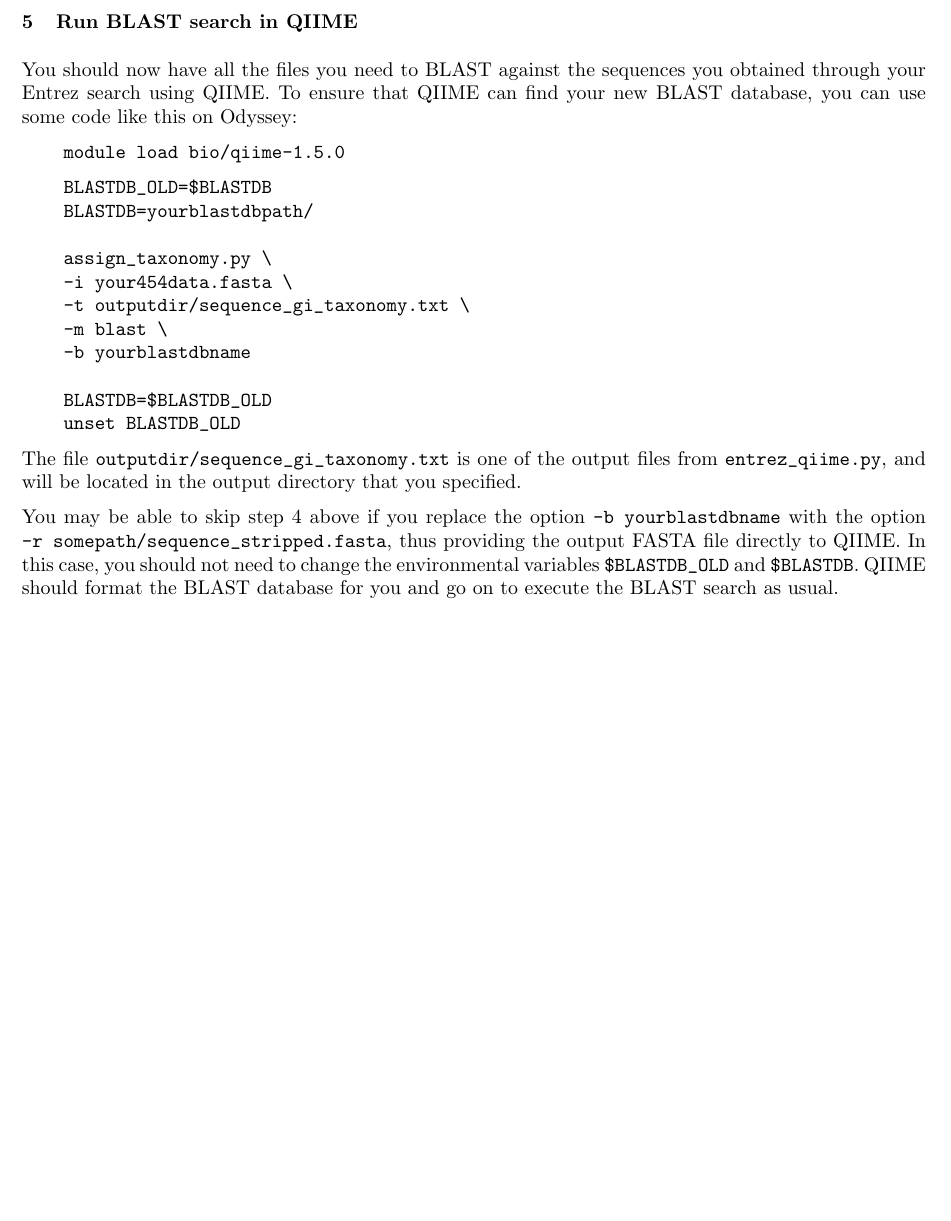
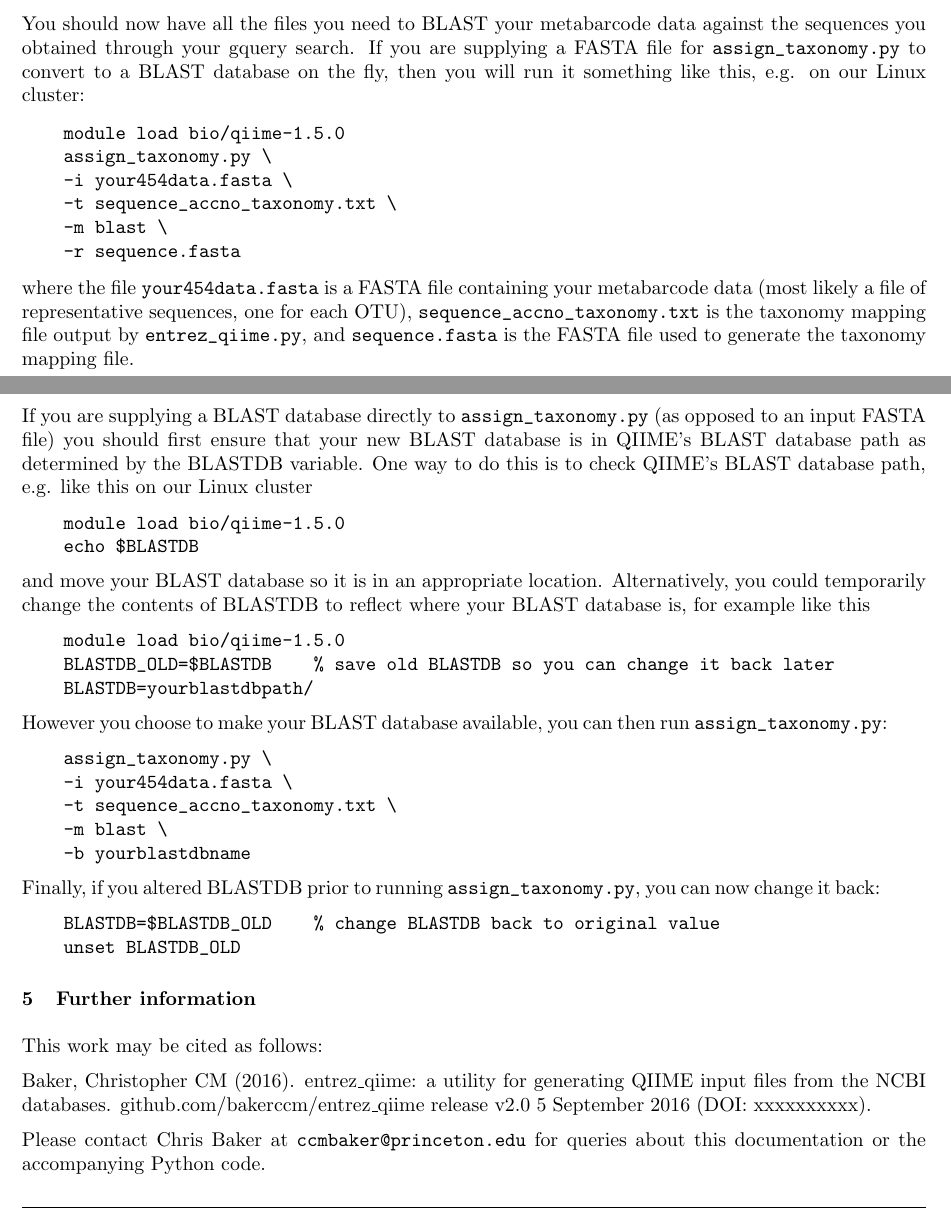
Before and after one commit to bakerccm/entrez_qiime, a LaTeX paper (entrez_qiime.tex): part of page 4 of 4 before the commit and two parts of pages 4 and 5 of 5 after it, the two joined at a grey line, cut at the place of the change, the shorter picture padded with empty space. The pictures show the PDF file entrez_qiime.pdf that the author committed with the source.

Commit message:
edit PDF documentation
revise PDF documentation in anticipation of updating code to work off
accession numbers instead of GI numbers

```diff
--- a/entrez_qiime.tex
+++ b/entrez_qiime.tex
@@ -25,5 +25,3 @@
 
 \DeclareGraphicsRule{.tif}{png}{.png}{`convert #1 `dirname #1`/`basename #1 .tif`.png}
 
-\title{Workflow for Generating a QIIME-compatible\\BLAST database from an ENTREZ search}
-\author{Chris Baker$^*$\\2 September 2016}
@@ -57 +42,0 @@ Every sequence in GenBank is identified by a unique `GenBank ID' or GI. Each GI
-\section{ENTREZ query}
@@ -69,2 +52,3 @@ The FASTA file that Entrez creates has deflines of the form
 
 \begin{verbatim}
+    >XX######.# ...
@@ -74,0 +64,2 @@ where \verb|######| is the unique GenBank ID (GI) for each sequence. (In fact, a
+    XX######.#
+    XX######.#
@@ -109 +117,0 @@ where the options are the following:
-\begin{longtable}{@{} p{1.4in} p{5.35in} @{}} % Column formatting, @{} suppresses leading/trailing space
@@ -133,5 +141,5 @@ If the FASTA file output by \verb|entrez_qiime.py| is saved as \verb|somepath/se
     makeblastdb \
-    -in somepath/sequence_stripped.fasta \
+    -in somepath/sequence.fasta \
     -dbtype nucl \
     -title 'a title for your database' \
     -out yourblastdbpath/yourblastdbname \
@@ -140,31 +148,62 @@ If the FASTA file output by \verb|entrez_qiime.py| is saved as \verb|somepath/se
 
 This will save a handful of files called \verb|yourblastdbpath/yourblastdbname.???| that together comprise the sequences in your FASTA file, but formatted appropriately for BLAST. You could now BLAST against that database using any of the usual BLAST command line tools, such as \verb|blastall|. You can give the database any title you want, and it may be useful to be fairly descriptive. The name \verb|yourblastdbname| is used in naming the output files, and will also be used later to refer other programs (like QIIME or \verb|blastall|) to your database, just like you might use \verb|nt| or \verb|nr| to refer to the entire nucleotide database, so it is probably useful to keep that name short.
 
-%\pagebreak
-\section{Run BLAST search in QIIME}
-\label{section:qiime}
 
-You should now have all the files you need to BLAST against the sequences you obtained through your Entrez search using QIIME. To ensure that QIIME can find your new BLAST database, you can use some code like this on Odyssey:
+You should now have all the files you need to BLAST your metabarcode data against the sequences you obtained through your gquery search. If you are supplying a FASTA file for \verb|assign_taxonomy.py| to convert to a BLAST database on the fly, then you will run it something like this, e.g. on our Linux cluster:
 
 \begin{verbatim}
     module load bio/qiime-1.5.0
-\end{verbatim}
-\begin{verbatim}
-    BLASTDB_OLD=$BLASTDB
-    BLASTDB=yourblastdbpath/
-
     assign_taxonomy.py \
     -i your454data.fasta \
-    -t outputdir/sequence_gi_taxonomy.txt \
+    -t sequence_accno_taxonomy.txt \
+    -m blast \
+    -r sequence.fasta
+\end{verbatim}
+
+where the file \verb|your454data.fasta| is a FASTA file containing your metabarcode data (most likely a file of representative sequences, one for each OTU), \verb|sequence_accno_taxonomy.txt| is the taxonomy mapping file output by \verb|entrez_qiime.py|, and \verb|sequence.fasta| is the FASTA file used to generate the taxonomy mapping file.
+
+If you are supplying a BLAST database directly to \verb|assign_taxonomy.py| (as opposed to an input FASTA file) you should first ensure that your new BLAST database is in QIIME's BLAST database path as determined by the BLASTDB variable. One way to do this is to check QIIME's BLAST database path, e.g. like this on our Linux cluster
+
+\begin{verbatim}
+    module load bio/qiime-1.5.0
+    echo $BLASTDB
+\end{verbatim}
+
+and move your BLAST database so it is in an appropriate location. Alternatively, you could temporarily change the contents of BLASTDB to reflect where your BLAST database is, for example like this
+
+\begin{verbatim}
+    module load bio/qiime-1.5.0
+    BLASTDB_OLD=$BLASTDB    % save old BLASTDB so you can change it back later
+    BLASTDB=yourblastdbpath/
+\end{verbatim}
+
+However you choose to make your BLAST database available, you can then run \verb|assign_taxonomy.py|:
+
+\begin{verbatim}
+    assign_taxonomy.py \
+    -i your454data.fasta \
+    -t sequence_accno_taxonomy.txt \
     -m blast \
     -b yourblastdbname
+\end{verbatim}
 
-    BLASTDB=$BLASTDB_OLD
+Finally, if you altered BLASTDB prior to running \verb|assign_taxonomy.py|, you can now change it back:
+
+\begin{verbatim}
+    BLASTDB=$BLASTDB_OLD    % change BLASTDB back to original value
     unset BLASTDB_OLD
 \end{verbatim}
 
-The file \verb|outputdir/sequence_gi_taxonomy.txt| is one of the output files from \verb|entrez_qiime.py|, and will be located in the output directory that you specified.
+\section{Further information}
+\label{section:misc}
 
-You may be able to skip step~\ref{section:blast} above if you replace the option \verb|-b yourblastdbname| with the option \verb|-r somepath/sequence_stripped.fasta|, thus providing the output FASTA file directly to QIIME. In this case, you should not need to change the environmental variables \verb|$BLASTDB_OLD| and \verb|$BLASTDB|. QIIME should format the BLAST database for you and go on to execute the BLAST search as usual.
+This work may be cited as follows:
+
+Baker, Christopher CM (2016). entrez\_qiime: a utility for generating QIIME input files from the NCBI databases. github.com/bakerccm/entrez\_qiime release v2.0 5 September 2016 (DOI:~xxxxxxxxxx).
+
+Please contact Chris Baker at \href{mailto:ccmbaker@princeton.edu}{\tt ccmbaker@princeton.edu} for queries about this documentation or the accompanying Python code.
+
+\vspace{18pt}
+\hrule
 
 \end{document}
```
Also changed, not shown: entrez_qiime.pdf, entrez_qiime.tex (103 more changed lines), 3 other files.
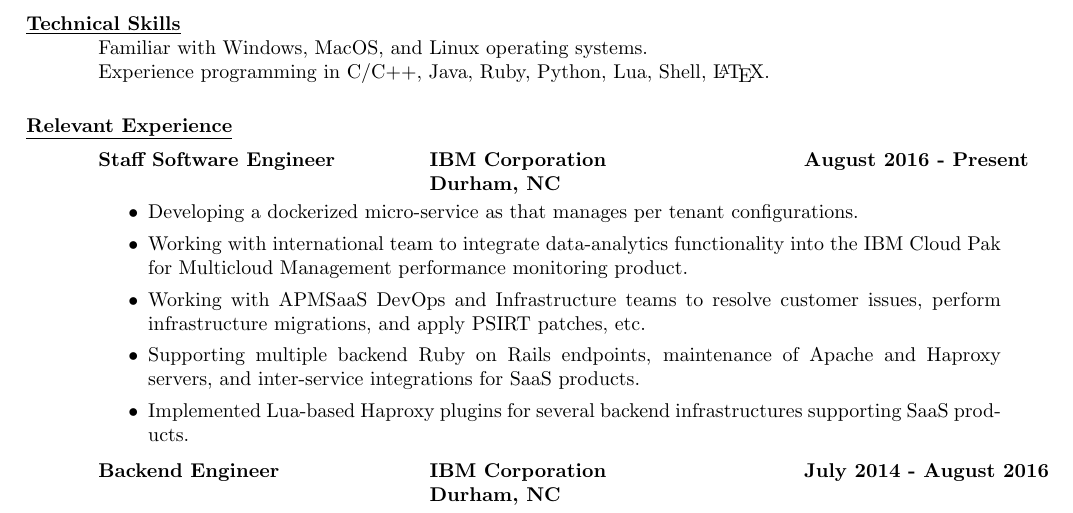
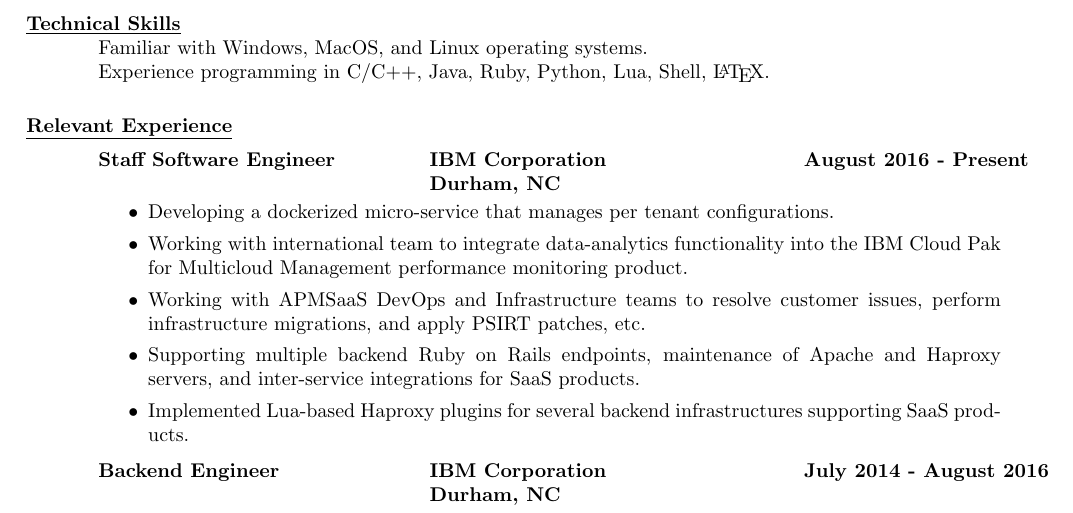
Before and after one commit to jlburgos/Resume, a LaTeX CV (resume.tex): part of page 1 of 2, cut so that both start at the same text. Compiled offline with pdfLaTeX.

Commit message:
Fixing typo

```diff
--- a/resume.tex
+++ b/resume.tex
@@ -45,7 +45,7 @@
       \bf Staff Software Engineer \>\bf IBM Corporation \>\bf August 2016 - Present\\ \>\bf Durham, NC
     \end{tabbing}\vspace{-10pt}      % suppress blank line after tabbing
     \begin{itemize}
-      \item Developing a dockerized micro-service as that manages per tenant configurations.
+      \item Developing a dockerized micro-service that manages per tenant configurations.
       \item Working with international team to integrate data-analytics functionality into the IBM Cloud Pak for Multicloud Management performance monitoring product.
       \item Working with APMSaaS DevOps and Infrastructure teams to resolve customer issues, perform infrastructure migrations, and apply PSIRT patches, etc.
       \item Supporting multiple backend Ruby on Rails endpoints, maintenance of Apache and Haproxy servers, and inter-service integrations for SaaS products.
```
Also changed, not shown: resume.pdf.
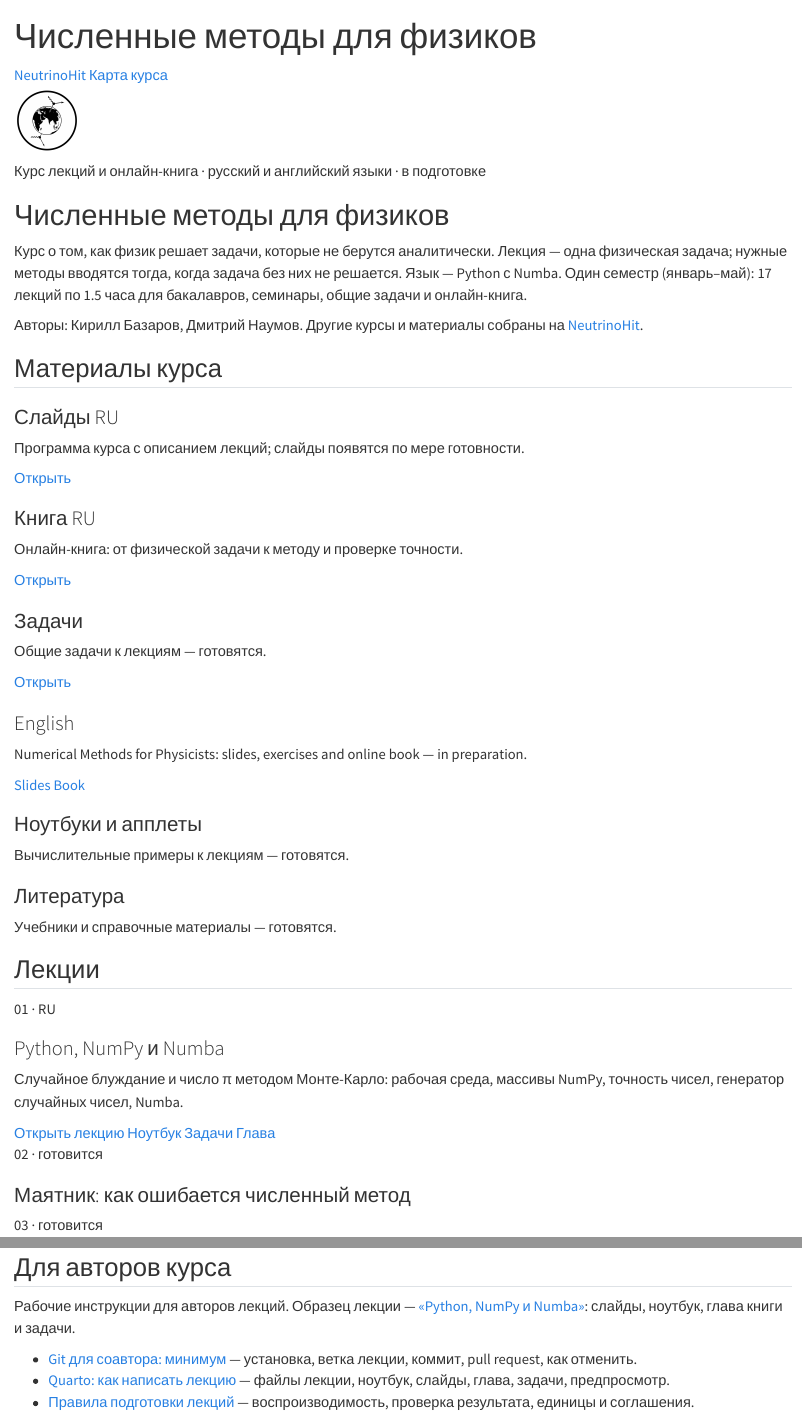
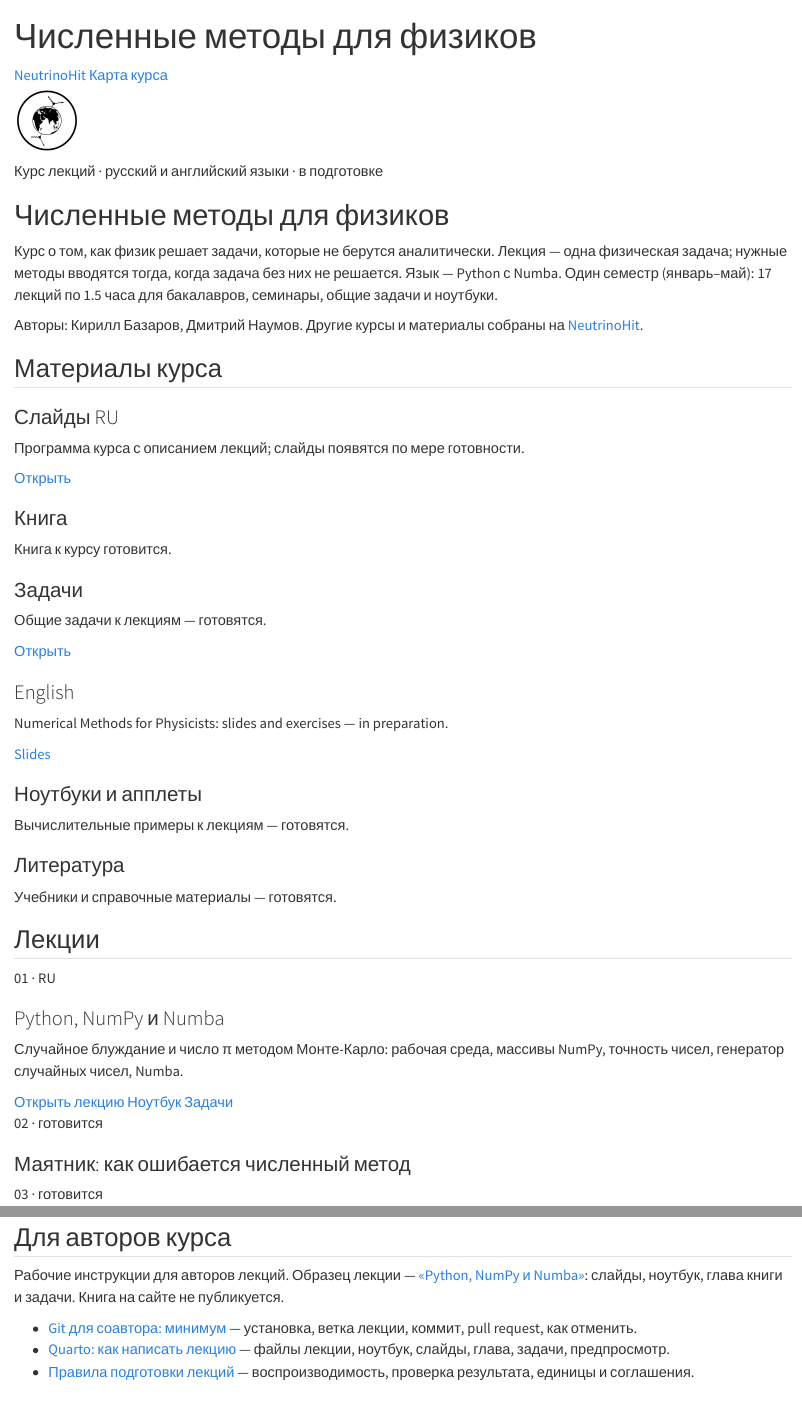
Before and after one commit to NeutrinoHit/numerical_methods, a Quarto document (index.qmd): the page in a window 1100 px wide, from its top, and a second part further down, joined at a grey line. Rendered offline with R 4.5, knitr and Pandoc in place of Quarto, with nearby package versions.

Commit message:
Online book: no longer published on the site; the sources stay for local builds

```diff
--- a/_quarto.yml
+++ b/_quarto.yml
@@ -26,8 +26,6 @@ website:
         text: Курс
       - href: ru/slides/index.html
         text: Слайды
-      - href: ru/book/index.html
-        text: Книга
       - href: en/slides/index.html
         text: EN
   page-footer:
--- a/index.qmd
+++ b/index.qmd
@@ -18,14 +18,14 @@ toc: false
 
   <section class="course-intro">
     <img class="course-site-logo" src="shared/figures/dvnlogo.png" alt="NeutrinoHit">
-    <p class="course-kicker">Курс лекций и онлайн-книга · русский и английский языки · в подготовке</p>
+    <p class="course-kicker">Курс лекций · русский и английский языки · в подготовке</p>
     <h1>Численные методы для физиков</h1>
     <p>
       Курс о том, как физик решает задачи, которые не берутся аналитически.
       Лекция — одна физическая задача; нужные методы вводятся тогда, когда
       задача без них не решается. Язык — Python с Numba. Один семестр
       (январь–май): 17 лекций по 1.5 часа для бакалавров, семинары, общие
-      задачи и онлайн-книга.
+      задачи и ноутбуки.
     </p>
     <p class="course-author-note">
       Авторы: Кирилл Базаров, Дмитрий Наумов. Другие курсы и материалы собраны на
@@ -42,9 +42,8 @@ toc: false
         <div class="course-links"><a href="ru/slides/index.html">Открыть</a></div>
       </article>
       <article class="course-material">
-        <h3>Книга RU</h3>
-        <p>Онлайн-книга: от физической задачи к методу и проверке точности.</p>
-        <div class="course-links"><a href="ru/book/index.html">Открыть</a></div>
+        <h3>Книга</h3>
+        <p>Книга к курсу готовится.</p>
       </article>
       <article class="course-material">
         <h3>Задачи</h3>
@@ -53,10 +52,9 @@ toc: false
       </article>
       <article class="course-material">
         <h3>English</h3>
-        <p>Numerical Methods for Physicists: slides, exercises and online book — in preparation.</p>
+        <p>Numerical Methods for Physicists: slides and exercises — in preparation.</p>
         <div class="course-links">
           <a href="en/slides/index.html">Slides</a>
-          <a href="en/book/index.html">Book</a>
         </div>
       </article>
       <article class="course-material">
@@ -81,7 +79,6 @@ toc: false
           <a href="ru/slides/01_python_numpy_numba.html">Открыть лекцию</a>
           <a href="ru/slides/notebooks/01_python_numpy_numba.html">Ноутбук</a>
           <a href="ru/slides/exercises/01_python_numpy_numba_exercises.html">Задачи</a>
-          <a href="ru/book/chapters/01_python_numpy_numba.html">Глава</a>
         </div>
       </article>
       <article class="course-card is-planned"><span class="course-card-status">02 · готовится</span><h3>Маятник: как ошибается численный метод</h3></article>
@@ -116,7 +113,7 @@ toc: false
 
 Рабочие инструкции для авторов лекций. Образец лекции — [«Python, NumPy и
 Numba»](ru/slides/01_python_numpy_numba.html): слайды, ноутбук, глава книги и
-задачи.
+задачи. Книга на сайте не публикуется.
 
 - [Git для соавтора: минимум](docs/git-guide.md) — установка, ветка лекции,
   коммит, pull request, как отменить.
```
Also changed, not shown: en/slides/index.qmd (+0 -1 lines), ru/slides/index.qmd (+0 -2 lines), README.md, docs/quarto-guide.md, 1 other file.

····················

For each line of the material that includes the word "text", make a copy.

Before and after one commit to jlburgos/Resume, a LaTeX CV (resume.tex): part of page 1 of 2, cut so that both start at the same text. Compiled offline with pdfLaTeX.
         text: Курс
         text: Слайды
-        text: Книга
         text: EN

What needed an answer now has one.